Future-proof processes - regulatory evolution is shaping the future of the Middle Eastern construction industry as new laws that aim to curb carbon emissions come into play. This demonstrates how governments have started to recognise the need for more comprehensive policies aimed at improving the industry’s carbon footprint. A life cycle approach can help stakeholders adopt processes with the aim of being resilient to future stringent regulations in the long term. 

Elevate impact assessments - undertaking a life cycle assessment (LCA) provides a data-driven approach that supports quantifying environmental impacts associated with different products, enabling a holistic view. This can then lead to effective decision-making during the initial stages of design.  

An LCA provides an opportunity to regularly monitor the impact of decisions at different points in a project life cycle. Through assessment of these decisions, project teams can identify areas with high impact, as well as products and procedures that will deliver optimal results, such as greater environmental impacts and lower maintenance costs. 

The challenges of adopting a life cycle approach  

While there are many benefits to adopting a life cycle approach, there are still challenges in the region that need to be addressed to achieve maximum value and put the focus on sustainability, and these are centred around: 

Data quality and transparency - there is a fundamental challenge with lack of local suppliers who have products and materials with Environment Product Declaration (EPDs), which hinders the process of effective environmental impact comparison. This leads to projects having to compromise on sourcing products from outside the region (with often detailed environmental data available) or sourcing locally (without an understanding of their impact) - a consequence that inhibits effective decision-making.  

Focus on capital spend - there is an imbalance in the assessment of value from capital cost and realisation of actual value across the life cycle of the project. Project teams are often pressured to drive down capital cost in isolation due to the focus on short return on investment timeframes, instead of looking at whole life cycle costs. Strategies resulting in immediate benefits are preferred over opportunities that deliver savings in cost and carbon across the project life cycle.  

Integration into decision-making - when conducting an LCA, it can be challenging to consistently coordinate findings. Projects in region tend to run on stringent timelines and given the varying awareness of life cycle approaches among projects stakeholders, this restricts the full benefits of the process being realised.
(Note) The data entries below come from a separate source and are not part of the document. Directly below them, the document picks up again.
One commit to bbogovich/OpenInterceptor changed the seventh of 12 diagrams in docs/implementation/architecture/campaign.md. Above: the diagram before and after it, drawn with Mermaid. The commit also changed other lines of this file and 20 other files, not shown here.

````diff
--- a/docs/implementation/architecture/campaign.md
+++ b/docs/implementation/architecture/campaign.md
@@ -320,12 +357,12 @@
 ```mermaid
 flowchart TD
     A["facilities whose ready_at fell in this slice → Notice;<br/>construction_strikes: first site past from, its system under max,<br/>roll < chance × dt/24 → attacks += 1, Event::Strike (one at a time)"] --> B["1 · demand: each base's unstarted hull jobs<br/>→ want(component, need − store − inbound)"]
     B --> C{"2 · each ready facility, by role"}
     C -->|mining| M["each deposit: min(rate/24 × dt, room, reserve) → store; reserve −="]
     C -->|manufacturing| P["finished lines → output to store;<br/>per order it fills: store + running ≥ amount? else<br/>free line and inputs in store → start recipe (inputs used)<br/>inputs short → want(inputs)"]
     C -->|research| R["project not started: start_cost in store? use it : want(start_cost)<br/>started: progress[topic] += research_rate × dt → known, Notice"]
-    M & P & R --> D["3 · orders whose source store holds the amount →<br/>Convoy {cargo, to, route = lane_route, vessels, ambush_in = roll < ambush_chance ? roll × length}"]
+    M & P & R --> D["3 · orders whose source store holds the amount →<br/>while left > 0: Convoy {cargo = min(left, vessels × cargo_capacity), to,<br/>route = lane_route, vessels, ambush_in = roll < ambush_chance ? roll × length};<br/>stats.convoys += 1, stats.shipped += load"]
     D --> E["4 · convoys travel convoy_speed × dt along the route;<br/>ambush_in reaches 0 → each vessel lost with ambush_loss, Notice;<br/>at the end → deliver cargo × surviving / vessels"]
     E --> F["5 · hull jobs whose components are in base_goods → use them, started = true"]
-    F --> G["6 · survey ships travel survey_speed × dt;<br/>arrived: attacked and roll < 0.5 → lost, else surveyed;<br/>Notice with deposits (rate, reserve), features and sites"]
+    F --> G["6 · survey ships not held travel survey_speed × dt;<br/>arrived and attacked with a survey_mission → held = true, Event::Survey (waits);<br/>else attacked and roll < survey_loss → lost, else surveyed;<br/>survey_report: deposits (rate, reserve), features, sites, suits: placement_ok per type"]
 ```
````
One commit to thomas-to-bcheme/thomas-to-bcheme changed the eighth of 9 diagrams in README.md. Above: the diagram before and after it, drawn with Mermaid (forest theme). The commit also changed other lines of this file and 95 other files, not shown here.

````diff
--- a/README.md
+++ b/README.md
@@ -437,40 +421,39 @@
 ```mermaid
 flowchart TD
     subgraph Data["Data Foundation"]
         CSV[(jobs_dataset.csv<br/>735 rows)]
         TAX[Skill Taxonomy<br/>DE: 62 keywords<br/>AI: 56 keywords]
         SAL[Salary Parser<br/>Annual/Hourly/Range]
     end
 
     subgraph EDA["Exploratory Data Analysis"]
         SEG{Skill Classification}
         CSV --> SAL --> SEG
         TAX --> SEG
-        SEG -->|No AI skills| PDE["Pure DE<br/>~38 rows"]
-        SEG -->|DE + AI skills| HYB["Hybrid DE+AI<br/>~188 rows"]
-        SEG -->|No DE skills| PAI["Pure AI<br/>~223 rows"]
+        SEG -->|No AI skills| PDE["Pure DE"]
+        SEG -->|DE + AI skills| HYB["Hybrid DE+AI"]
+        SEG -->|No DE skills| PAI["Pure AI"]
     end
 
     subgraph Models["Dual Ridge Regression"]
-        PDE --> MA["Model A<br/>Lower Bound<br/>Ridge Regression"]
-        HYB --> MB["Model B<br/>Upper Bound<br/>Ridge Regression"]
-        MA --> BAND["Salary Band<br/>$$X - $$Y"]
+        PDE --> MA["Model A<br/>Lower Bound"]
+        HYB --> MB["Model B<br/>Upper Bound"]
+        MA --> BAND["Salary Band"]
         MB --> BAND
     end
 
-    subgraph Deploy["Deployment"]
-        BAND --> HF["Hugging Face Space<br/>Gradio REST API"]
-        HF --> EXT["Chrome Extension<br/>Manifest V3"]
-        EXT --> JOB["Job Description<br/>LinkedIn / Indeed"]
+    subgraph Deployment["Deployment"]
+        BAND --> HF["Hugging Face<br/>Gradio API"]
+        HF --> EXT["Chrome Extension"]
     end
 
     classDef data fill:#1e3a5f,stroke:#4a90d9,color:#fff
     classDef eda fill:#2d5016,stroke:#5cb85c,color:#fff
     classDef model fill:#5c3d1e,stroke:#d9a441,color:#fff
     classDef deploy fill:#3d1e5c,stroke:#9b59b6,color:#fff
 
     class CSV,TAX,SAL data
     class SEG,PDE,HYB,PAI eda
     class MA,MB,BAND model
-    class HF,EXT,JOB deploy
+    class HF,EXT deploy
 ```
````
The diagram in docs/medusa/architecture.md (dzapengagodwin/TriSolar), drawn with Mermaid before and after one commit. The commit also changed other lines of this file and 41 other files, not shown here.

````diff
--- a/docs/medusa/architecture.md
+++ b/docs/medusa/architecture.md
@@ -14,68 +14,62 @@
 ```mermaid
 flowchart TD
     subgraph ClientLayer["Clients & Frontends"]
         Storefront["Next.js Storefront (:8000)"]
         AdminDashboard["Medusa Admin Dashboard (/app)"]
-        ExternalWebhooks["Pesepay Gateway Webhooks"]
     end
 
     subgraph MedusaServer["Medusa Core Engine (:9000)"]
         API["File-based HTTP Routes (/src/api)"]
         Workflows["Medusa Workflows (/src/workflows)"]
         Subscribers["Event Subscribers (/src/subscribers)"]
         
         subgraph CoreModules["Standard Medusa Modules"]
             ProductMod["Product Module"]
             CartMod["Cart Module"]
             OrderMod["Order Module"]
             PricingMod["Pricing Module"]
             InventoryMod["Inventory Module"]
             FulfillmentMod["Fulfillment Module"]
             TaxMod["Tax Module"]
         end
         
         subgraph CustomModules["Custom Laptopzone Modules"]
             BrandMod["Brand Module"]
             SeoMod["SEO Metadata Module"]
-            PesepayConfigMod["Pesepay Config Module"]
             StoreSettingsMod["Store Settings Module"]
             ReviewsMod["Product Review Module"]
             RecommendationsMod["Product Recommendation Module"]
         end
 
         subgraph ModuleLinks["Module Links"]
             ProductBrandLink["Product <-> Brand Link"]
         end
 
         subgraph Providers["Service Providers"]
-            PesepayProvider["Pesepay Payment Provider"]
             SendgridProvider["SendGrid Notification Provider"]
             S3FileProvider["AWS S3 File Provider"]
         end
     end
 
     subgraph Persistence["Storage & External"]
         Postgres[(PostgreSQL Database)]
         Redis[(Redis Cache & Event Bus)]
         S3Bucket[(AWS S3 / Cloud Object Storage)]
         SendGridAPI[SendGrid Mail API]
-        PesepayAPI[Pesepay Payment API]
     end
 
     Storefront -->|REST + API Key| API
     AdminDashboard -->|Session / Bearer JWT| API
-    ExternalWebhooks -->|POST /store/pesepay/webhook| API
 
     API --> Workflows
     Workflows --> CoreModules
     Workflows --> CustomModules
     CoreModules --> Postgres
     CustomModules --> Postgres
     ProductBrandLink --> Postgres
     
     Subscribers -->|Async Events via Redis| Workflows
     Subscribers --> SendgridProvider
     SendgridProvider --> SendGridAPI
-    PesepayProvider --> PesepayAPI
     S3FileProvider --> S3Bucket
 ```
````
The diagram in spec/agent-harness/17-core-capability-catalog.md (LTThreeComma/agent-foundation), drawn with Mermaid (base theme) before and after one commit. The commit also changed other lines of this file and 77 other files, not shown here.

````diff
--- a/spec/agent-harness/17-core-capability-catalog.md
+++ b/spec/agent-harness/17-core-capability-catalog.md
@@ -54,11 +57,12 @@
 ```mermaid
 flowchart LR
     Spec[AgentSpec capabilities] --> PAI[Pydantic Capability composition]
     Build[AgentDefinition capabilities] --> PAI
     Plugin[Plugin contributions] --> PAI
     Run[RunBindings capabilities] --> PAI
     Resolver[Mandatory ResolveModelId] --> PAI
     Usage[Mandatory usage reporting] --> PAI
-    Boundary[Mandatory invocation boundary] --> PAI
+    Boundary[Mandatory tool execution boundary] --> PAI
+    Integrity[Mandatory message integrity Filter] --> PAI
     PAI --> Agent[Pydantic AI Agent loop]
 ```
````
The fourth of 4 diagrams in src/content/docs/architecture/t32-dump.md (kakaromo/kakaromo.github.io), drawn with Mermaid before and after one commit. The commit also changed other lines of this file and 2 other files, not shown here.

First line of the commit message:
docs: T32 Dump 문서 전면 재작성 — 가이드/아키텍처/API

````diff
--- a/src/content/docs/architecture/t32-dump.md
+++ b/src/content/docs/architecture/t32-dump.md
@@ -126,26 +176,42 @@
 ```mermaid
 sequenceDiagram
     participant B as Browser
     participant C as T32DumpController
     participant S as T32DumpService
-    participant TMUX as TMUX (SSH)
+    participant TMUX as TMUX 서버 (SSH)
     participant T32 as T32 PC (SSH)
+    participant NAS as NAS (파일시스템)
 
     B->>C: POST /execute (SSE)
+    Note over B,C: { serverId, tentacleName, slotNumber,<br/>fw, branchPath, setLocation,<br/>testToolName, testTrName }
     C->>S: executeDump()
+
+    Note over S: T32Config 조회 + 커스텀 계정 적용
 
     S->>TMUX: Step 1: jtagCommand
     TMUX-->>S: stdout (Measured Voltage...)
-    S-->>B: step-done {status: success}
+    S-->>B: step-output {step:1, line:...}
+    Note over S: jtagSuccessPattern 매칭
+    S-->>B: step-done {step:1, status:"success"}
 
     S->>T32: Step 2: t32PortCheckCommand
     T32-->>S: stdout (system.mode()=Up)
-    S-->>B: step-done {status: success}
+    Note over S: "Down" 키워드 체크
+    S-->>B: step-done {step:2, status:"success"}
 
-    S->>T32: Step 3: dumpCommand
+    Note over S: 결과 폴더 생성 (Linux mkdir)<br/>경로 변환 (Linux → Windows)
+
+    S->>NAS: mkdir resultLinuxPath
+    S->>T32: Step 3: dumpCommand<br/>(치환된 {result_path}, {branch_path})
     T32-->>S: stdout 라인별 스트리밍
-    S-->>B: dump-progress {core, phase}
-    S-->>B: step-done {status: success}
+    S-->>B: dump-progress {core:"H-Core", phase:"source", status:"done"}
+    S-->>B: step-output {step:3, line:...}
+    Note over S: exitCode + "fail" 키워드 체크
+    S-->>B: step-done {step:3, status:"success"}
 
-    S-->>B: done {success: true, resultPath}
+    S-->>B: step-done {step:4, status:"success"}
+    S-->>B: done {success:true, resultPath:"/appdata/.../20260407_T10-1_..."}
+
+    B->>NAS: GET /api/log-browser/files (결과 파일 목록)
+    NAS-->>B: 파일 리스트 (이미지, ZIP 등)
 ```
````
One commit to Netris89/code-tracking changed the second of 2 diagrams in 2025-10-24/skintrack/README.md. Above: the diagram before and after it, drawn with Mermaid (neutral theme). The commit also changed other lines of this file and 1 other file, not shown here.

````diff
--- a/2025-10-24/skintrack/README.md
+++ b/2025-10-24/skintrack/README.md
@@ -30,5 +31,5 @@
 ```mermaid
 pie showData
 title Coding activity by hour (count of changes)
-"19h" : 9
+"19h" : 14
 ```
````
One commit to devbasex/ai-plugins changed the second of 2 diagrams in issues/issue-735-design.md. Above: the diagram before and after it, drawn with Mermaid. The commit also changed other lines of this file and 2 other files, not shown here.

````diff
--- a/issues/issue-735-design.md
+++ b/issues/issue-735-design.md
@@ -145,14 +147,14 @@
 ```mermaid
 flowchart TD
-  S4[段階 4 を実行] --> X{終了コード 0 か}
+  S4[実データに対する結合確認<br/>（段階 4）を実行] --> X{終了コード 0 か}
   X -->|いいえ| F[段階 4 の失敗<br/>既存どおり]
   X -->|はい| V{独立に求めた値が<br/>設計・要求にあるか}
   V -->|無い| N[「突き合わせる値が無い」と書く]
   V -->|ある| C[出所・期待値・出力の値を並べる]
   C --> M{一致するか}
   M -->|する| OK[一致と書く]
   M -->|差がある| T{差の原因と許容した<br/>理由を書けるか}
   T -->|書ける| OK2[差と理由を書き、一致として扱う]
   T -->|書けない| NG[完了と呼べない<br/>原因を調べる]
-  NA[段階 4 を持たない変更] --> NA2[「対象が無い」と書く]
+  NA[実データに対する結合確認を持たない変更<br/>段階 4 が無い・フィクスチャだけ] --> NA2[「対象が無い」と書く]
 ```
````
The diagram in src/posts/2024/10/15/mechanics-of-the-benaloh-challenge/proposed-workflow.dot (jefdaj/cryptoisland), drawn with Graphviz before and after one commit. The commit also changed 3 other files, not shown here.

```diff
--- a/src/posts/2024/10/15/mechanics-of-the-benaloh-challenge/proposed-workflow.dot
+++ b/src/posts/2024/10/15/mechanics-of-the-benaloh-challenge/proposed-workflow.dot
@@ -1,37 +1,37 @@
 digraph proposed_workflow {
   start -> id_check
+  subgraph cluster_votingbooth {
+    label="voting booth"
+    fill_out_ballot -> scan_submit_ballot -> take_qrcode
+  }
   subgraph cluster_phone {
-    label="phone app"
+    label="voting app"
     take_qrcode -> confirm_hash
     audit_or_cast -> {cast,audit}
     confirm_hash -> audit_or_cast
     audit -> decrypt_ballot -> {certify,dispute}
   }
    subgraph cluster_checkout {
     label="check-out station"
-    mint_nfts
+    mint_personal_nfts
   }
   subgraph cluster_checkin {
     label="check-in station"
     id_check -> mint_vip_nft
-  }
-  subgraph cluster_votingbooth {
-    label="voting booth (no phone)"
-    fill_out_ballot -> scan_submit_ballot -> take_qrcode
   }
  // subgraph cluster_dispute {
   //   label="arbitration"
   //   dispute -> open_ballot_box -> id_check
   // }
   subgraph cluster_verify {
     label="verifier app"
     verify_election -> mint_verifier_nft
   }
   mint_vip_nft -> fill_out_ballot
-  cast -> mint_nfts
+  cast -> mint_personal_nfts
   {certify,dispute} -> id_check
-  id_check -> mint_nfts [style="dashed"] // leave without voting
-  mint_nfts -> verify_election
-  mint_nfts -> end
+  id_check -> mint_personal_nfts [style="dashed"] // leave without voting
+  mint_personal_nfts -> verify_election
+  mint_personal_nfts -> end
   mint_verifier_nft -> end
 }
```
The need for coordination across different teams, and the complexity of the data, makes it challenging to effectively integrate LCA results into decision-making processes. 

An integrated and sustainable future  

Developers in the Middle East are becoming more aware of the environmental impacts of their assets and are consistently looking for possibilities to decrease their carbon footprint.  

The benefit of decarbonisation becomes apparent only when all potential implications are well explored and understood, highlighting the benefit of adopting a complete life cycle strategy.  

Integrating carbon-based decision-making can help include circular thinking and generate a significant impact in reducing Scope 3 emissions in the Middle East.  

There is an opportunity to realise the value in decarbonisation, but this is only possible if industry experts move from the current siloed approach to collaborative approaches across all stages of project delivery.


For further information contact:

Dionne Pereira

Dionne Pereira
Sustainability Consultant